> **REQUIRED WORK**
Return the lines below that contain "utilization".

> **PROVIDED DATA**
= = =

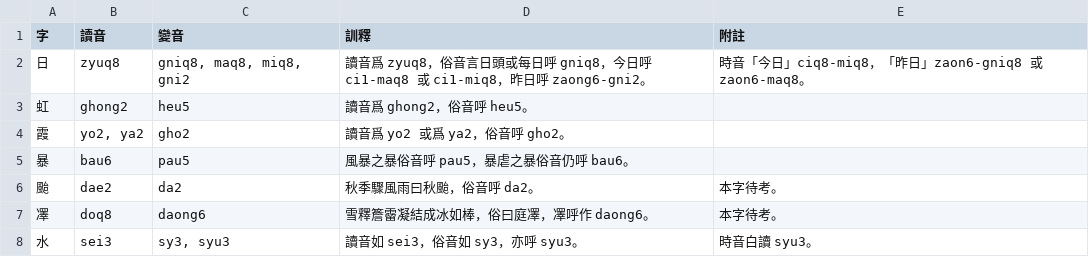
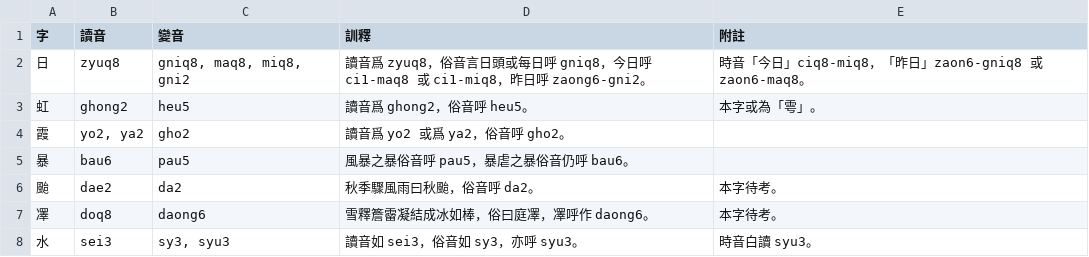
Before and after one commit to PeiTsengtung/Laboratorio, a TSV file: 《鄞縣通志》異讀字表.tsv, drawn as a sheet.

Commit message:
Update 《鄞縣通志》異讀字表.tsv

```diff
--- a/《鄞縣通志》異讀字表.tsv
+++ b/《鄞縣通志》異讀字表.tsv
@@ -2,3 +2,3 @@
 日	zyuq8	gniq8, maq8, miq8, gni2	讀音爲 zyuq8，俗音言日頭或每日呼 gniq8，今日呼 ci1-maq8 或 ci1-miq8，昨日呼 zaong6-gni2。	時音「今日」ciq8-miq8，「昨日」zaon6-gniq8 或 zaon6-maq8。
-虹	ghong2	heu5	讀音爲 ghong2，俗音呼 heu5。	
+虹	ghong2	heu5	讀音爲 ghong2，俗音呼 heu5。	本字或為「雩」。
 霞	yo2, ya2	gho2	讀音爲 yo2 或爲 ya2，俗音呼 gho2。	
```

= = =

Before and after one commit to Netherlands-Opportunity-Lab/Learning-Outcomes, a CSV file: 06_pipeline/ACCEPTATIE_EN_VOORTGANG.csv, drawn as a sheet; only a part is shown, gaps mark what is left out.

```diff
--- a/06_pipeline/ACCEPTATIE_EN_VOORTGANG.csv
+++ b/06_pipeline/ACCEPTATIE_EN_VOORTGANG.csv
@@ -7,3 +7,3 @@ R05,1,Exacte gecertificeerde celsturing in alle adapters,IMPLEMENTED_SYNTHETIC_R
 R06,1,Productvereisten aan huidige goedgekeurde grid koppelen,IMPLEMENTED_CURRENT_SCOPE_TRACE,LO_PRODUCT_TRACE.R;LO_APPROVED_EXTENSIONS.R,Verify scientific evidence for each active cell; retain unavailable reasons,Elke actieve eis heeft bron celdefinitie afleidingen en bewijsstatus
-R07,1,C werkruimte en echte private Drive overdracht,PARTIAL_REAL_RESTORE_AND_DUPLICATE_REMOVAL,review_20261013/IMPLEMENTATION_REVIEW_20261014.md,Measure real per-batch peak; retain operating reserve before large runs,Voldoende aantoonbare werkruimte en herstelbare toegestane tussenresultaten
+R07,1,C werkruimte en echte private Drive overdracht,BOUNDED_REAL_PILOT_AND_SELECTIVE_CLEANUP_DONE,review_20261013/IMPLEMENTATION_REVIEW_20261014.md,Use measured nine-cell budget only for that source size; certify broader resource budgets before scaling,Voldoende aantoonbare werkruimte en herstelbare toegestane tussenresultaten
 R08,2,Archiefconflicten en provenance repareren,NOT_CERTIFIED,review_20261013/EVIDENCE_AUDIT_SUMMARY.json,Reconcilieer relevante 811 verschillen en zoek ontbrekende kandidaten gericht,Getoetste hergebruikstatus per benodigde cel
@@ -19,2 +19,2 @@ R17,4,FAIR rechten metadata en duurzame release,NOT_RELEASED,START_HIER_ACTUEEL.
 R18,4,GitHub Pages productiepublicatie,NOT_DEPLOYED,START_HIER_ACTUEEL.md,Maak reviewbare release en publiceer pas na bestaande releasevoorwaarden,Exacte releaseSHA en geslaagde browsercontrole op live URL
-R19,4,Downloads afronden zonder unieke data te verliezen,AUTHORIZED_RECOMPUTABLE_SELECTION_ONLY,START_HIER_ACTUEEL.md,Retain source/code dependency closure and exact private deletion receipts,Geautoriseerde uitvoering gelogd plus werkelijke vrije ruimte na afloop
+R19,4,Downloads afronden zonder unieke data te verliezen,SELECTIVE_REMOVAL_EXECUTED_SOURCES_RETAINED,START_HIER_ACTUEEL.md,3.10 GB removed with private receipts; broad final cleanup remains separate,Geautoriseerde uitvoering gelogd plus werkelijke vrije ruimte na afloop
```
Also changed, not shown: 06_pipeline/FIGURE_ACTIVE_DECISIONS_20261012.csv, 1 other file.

= = =

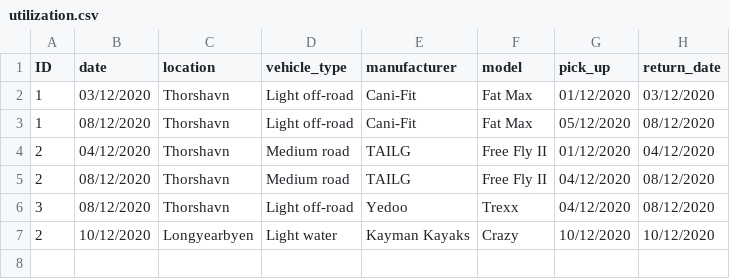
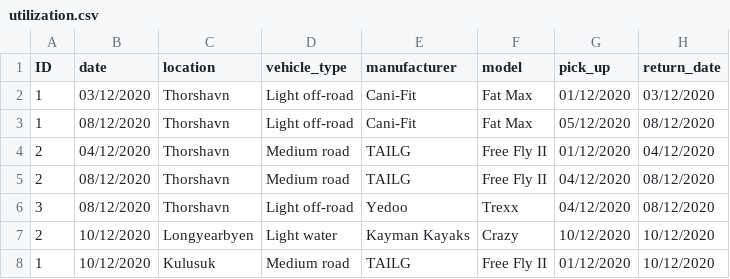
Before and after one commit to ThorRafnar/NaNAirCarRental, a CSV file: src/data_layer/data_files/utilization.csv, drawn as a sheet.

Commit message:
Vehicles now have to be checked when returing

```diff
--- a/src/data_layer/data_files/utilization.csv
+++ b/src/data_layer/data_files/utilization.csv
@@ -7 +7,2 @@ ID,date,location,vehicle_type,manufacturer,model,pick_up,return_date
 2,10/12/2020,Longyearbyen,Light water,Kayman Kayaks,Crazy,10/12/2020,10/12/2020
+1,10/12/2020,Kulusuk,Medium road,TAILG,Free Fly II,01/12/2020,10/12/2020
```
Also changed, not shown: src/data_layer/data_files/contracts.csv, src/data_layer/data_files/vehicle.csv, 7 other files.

= = =

> **TASK OUTPUT**
Before and after one commit to ThorRafnar/NaNAirCarRental, a CSV file: src/data_layer/data_files/utilization.csv, drawn as a sheet.
--- a/src/data_layer/data_files/utilization.csv
+++ b/src/data_layer/data_files/utilization.csv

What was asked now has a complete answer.